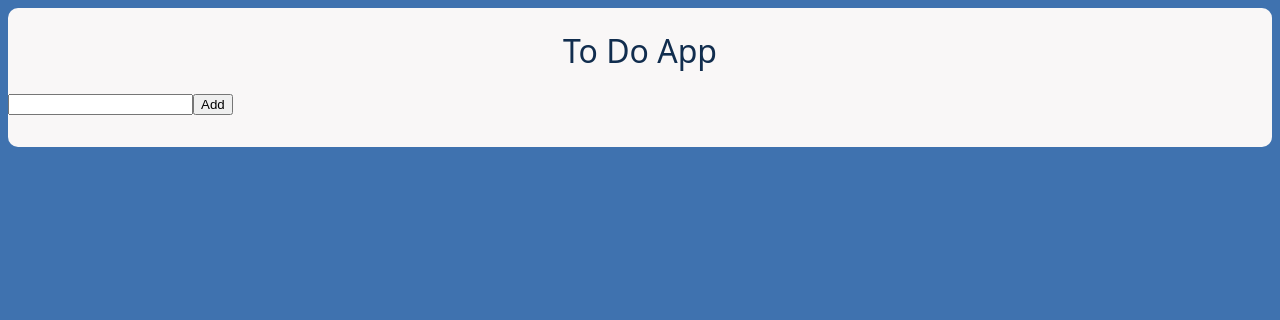
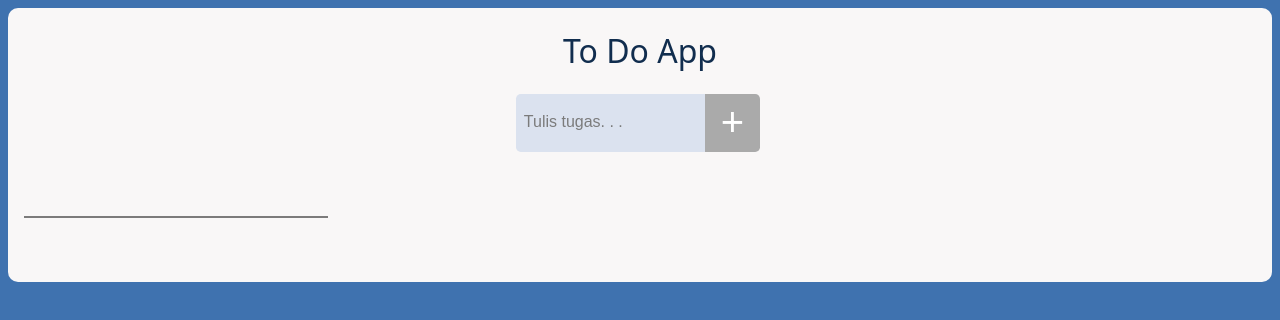
Before and after one commit to Nuuriii/Simple-Todo, a React (Vite) app: page / in a window 1280 px wide. Shown: the top 320 px of the page. Built offline with nearby package versions, Linux system fonts and the light colour scheme.

Commit message:
style: styling list

```diff
--- a/src/Components/Todo.style.ts
+++ b/src/Components/Todo.style.ts
@@ -6,6 +6,7 @@ export const Wrapper = styled.div`
    flex-direction: column;
    background-color: #f9f7f7;
    border-radius: 0.625rem;
+   padding: 0 1rem;
 `;
 
 export const Title = styled.div`
@@ -17,3 +18,45 @@ export const Title = styled.div`
       font-weight: 400;
    }
 `;
+
+export const InputWrapper = styled.div`
+   display: flex;
+   justify-content: center;
+   input {
+      background-color: #dbe2ef;
+      border: none;
+      border-radius: 0.3rem;
+      padding: 0.5rem;
+   }
+   input::placeholder {
+      color: #7b7b7b;
+      font-size: 1rem;
+   }
+   button {
+      font-size: 40px;
+      position: relative;
+      right: 4px;
+      border: none;
+      padding: 0.4rem 1rem;
+      background-color: #aaa;
+      color: white;
+      border-top-right-radius: 0.3rem;
+      border-bottom-right-radius: 0.3rem;
+   }
+`;
+
+export const Line = styled.div`
+   width: 19rem;
+   display: flex;
+   margin: 4rem 0;
+   justify-content: center;
+   border-bottom: 2px solid rgba(0, 0, 0, 0.5);
+`;
+
+export const List = styled.div`
+   display: flex;
+   justify-content: center;
+   align-items: center;
+   list-style: none;
+   flex-direction: column;
+`;
--- a/src/Components/TodoList.tsx
+++ b/src/Components/TodoList.tsx
@@ -1,4 +1,4 @@
-import { Wrapper, Title } from "./Todo.style";
+import { Wrapper, Title, InputWrapper, Line, List } from "./Todo.style";
 
 //import React,  useState, dan useEffect
 import React, { useState, useEffect } from "react";
@@ -68,15 +68,17 @@ const TodoList: React.FC = () => {
          <Title>
             <h1>To Do App</h1>
          </Title>
-         <div>
+         <InputWrapper>
             <input
                type='text'
                value={newTodo}
                onChange={(e) => setNewTodo(e.target.value)}
+               placeholder='Tulis tugas. . .'
             />
-            <button onClick={handleAddTodo}>Add</button>
-         </div>
-         <ul>
+            <button onClick={handleAddTodo}>+</button>
+         </InputWrapper>
+         <Line></Line>
+         <List>
             {todos.map((todo) => (
                <li key={todo.id}>
                   <span
@@ -92,7 +94,7 @@ const TodoList: React.FC = () => {
                   </button>
                </li>
             ))}
-         </ul>
+         </List>
       </Wrapper>
    );
 };
```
-----
# [Task brief]
What is the number of lines in the data that contain "right"? Write that number and nothing else.

# [Response box]
3